If I were to sum up FPRI in a few sentences, I would say:
We teach teachers.
We train students.
We educate the public.
We provide the policy community with rigorous analysis and carefully thought through recommendations on the foreign policy challenges facing the United States.
Does it matter? Let me give you a few illustrations.
Last weekend, we held our 11th annual history institute for teachers on topics in American military history. Each one of these weekend conferences has been hosted by the First Division Museum in Wheaton, IL, and the director of that museum told me his hope is to host these conferences in perpetuity (presumably, so long as he is able). That’s how good they are, and the teachers’ evaluations confirm that sentiment. This particular weekend, we hosted 44 teachers from 23 states, which is the average for each conference.
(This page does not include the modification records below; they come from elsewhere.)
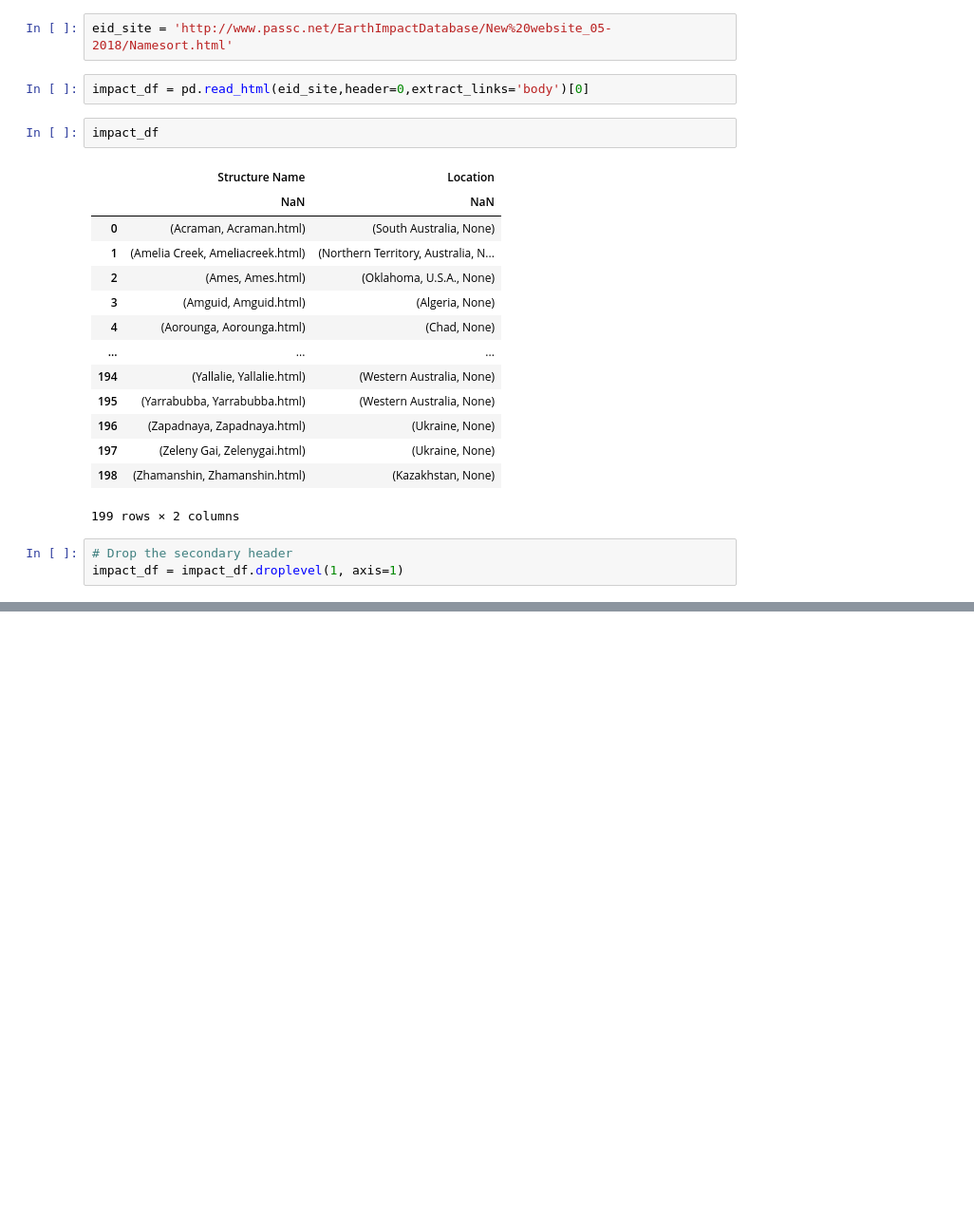
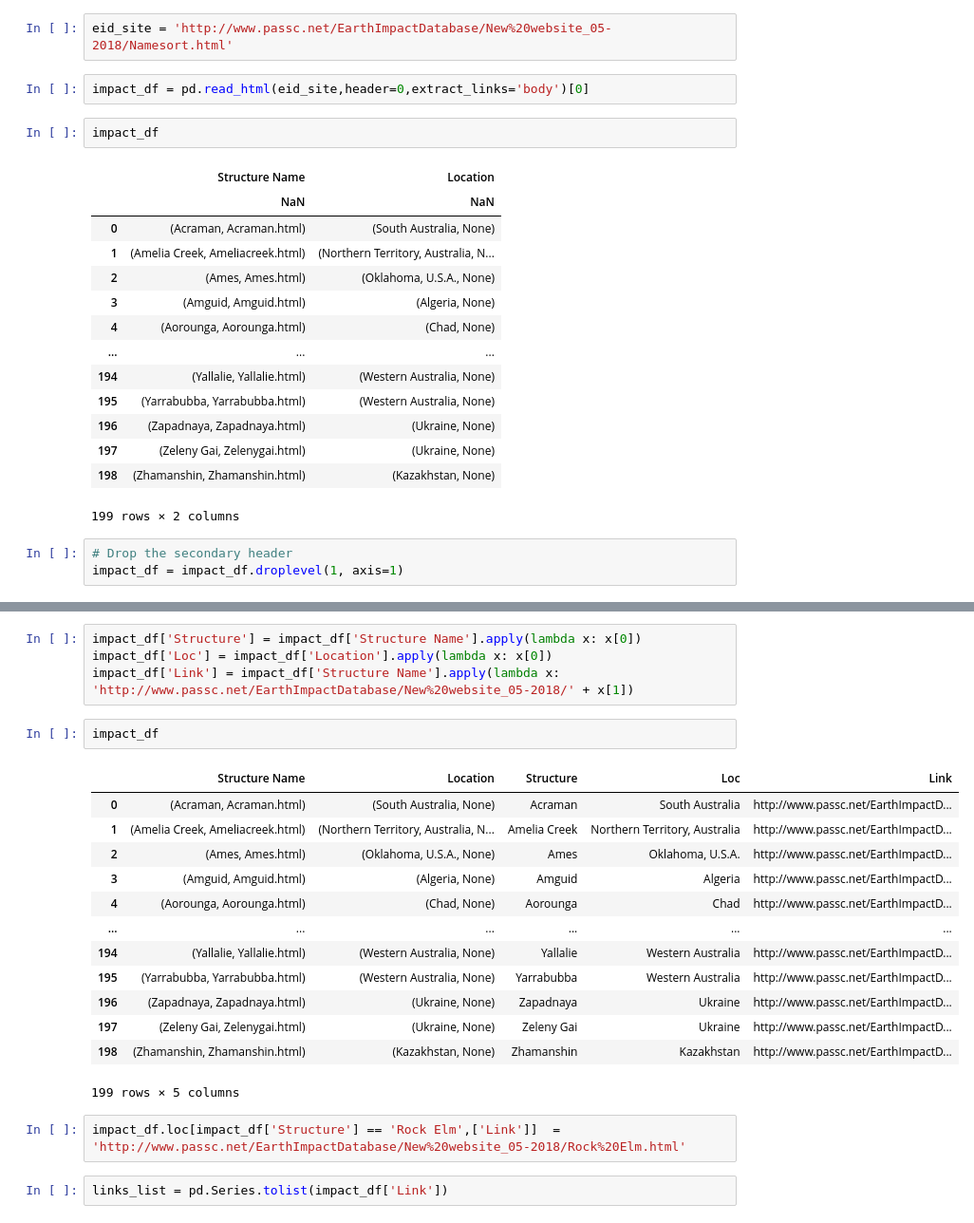
Before and after one commit to Lee-Terrell/Earth_Impacts, a Jupyter notebook: eid_scrape.ipynb, the cells around one changed output, grey strips where cells are left out. Shown at 95% size. Saved outputs shown, nothing was run; the diff lists cells and outputs as text; blank space fills up the shorter version.

```diff
--- a/eid_scrape.ipynb
+++ b/eid_scrape.ipynb
@@ -31,2 +47,26 @@ impact_df['Structure Name'].loc[0][1]
 # %% [output]
 'Acraman.html'
+# %%
+impact_df['Structure'] = impact_df['Structure Name'].apply(lambda x: x[0])
+impact_df['Loc'] = impact_df['Location'].apply(lambda x: x[0])
+impact_df['Link'] = impact_df['Structure Name'].apply(lambda x: 'http://www.passc.net/EarthImpactDatabase/New%20website_05-2018/' + x[1])
+# %%
+impact_df
+# %% [output]
+|  | Structure Name | Location | Structure | Loc | Link |
+| 0 | (Acraman, Acraman.html) | (South Australia, None) | Acraman | South Australia | http://www.passc.net/EarthImpactD... |
+| 1 | (Amelia Creek, Ameliacreek.html) | (Northern Territory, Australia, N... | Amelia Creek | Northern Territory, Australia | http://www.passc.net/EarthImpactD... |
+| 2 | (Ames, Ames.html) | (Oklahoma, U.S.A., None) | Ames | Oklahoma, U.S.A. | http://www.passc.net/EarthImpactD... |
+| 3 | (Amguid, Amguid.html) | (Algeria, None) | Amguid | Algeria | http://www.passc.net/EarthImpactD... |
+| 4 | (Aorounga, Aorounga.html) | (Chad, None) | Aorounga | Chad | http://www.passc.net/EarthImpactD... |
+| ... | ... | ... | ... | ... | ... |
+| 194 | (Yallalie, Yallalie.html) | (Western Australia, None) | Yallalie | Western Australia | http://www.passc.net/EarthImpactD... |
+| 195 | (Yarrabubba, Yarrabubba.html) | (Western Australia, None) | Yarrabubba | Western Australia | http://www.passc.net/EarthImpactD... |
+| 196 | (Zapadnaya, Zapadnaya.html) | (Ukraine, None) | Zapadnaya | Ukraine | http://www.passc.net/EarthImpactD... |
+| 197 | (Zeleny Gai, Zelenygai.html) | (Ukraine, None) | Zeleny Gai | Ukraine | http://www.passc.net/EarthImpactD... |
+| 198 | (Zhamanshin, Zhamanshin.html) | (Kazakhstan, None) | Zhamanshin | Kazakhstan | http://www.passc.net/EarthImpactD... |
+199 rows × 5 columns
+# %%
+impact_df.loc[impact_df['Structure'] == 'Rock Elm',['Link']]  = 'http://www.passc.net/EarthImpactDatabase/New%20website_05-2018/Rock%20Elm.html'
+# %%
+links_list = pd.Series.tolist(impact_df['Link'])
```
Also changed, not shown: parts of 9 cells of this notebook.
Our topic for this weekend was America and WWI – how and why we got into it, how we conducted our operations and postwar diplomacy, and how it impacted US foreign policy going forward.
We teach teachers.
Last week I received notice that Tina Kaidanow was named acting assistant Secretary of State for political-military affairs (having held various positions earlier, including first US Ambassador to Kosovo); before that, I learned that Eddie Fishman now serves on the policy planning staff of Secretary of State John Kerry, and for a long time now Emily Goldman has been strategic advisor to the commander of US cyber command. I mention these names because they are all former interns at FPRI, and there are many others like them. Their impact on policy is direct and immediate; our impact on them was perhaps years and years in the making.
We teach teachers. We train students.
This week after returning from a trip to Iraqi Kurdistan, our Robert Fox Fellow Sam Helfont briefed a group of FPRI members giving the story behind the story, and it was quite eye opening, painting a realistic rather than romantic picture of the Kurds, and thereby revealing what it will take to save Kurdistan. Both the audio and the write-up of his remarks were posted on the web and social media, as we do with all of our lectures and publications. Because of our presence on the web and in social media, we can honestly say we reach hundreds of thousands of people, spread over virtually every country in the world, nearly every day.
We teach teachers. We train students. We educate the public.
Earlier this month, another Robert Fox Fellow, Clint Watts, was asked to testify before the US Senate Committee on Homeland Security on the ramifications of the events in Paris and Brussels for the US homeland and for US citizens abroad, and to make recommendations for how best to contain these threats. Clint draws on years of experience as an FBI Special Agent on a Joint Terrorism Task Force, as Executive Officer of the Combating Terrorism Center at West Point, and on his post-FBI experience in tracking jihadis online. The Boston Globe recently described him as part of a new generation of jihadi hunters. In the months since the Paris attacks, he has been writing up a storm in various media and doing interviews with regional, national and international media while working directly with law enforcement in the United States. All this activity – and similar activity on the part of our other scholars – all shape the discourse within the policy community as to how best to advance our country’s national interest.
We teach teachers. We train students. We educate the public. We provide the policy community with rigorous analysis.
Does it matter? I think the question answers itself.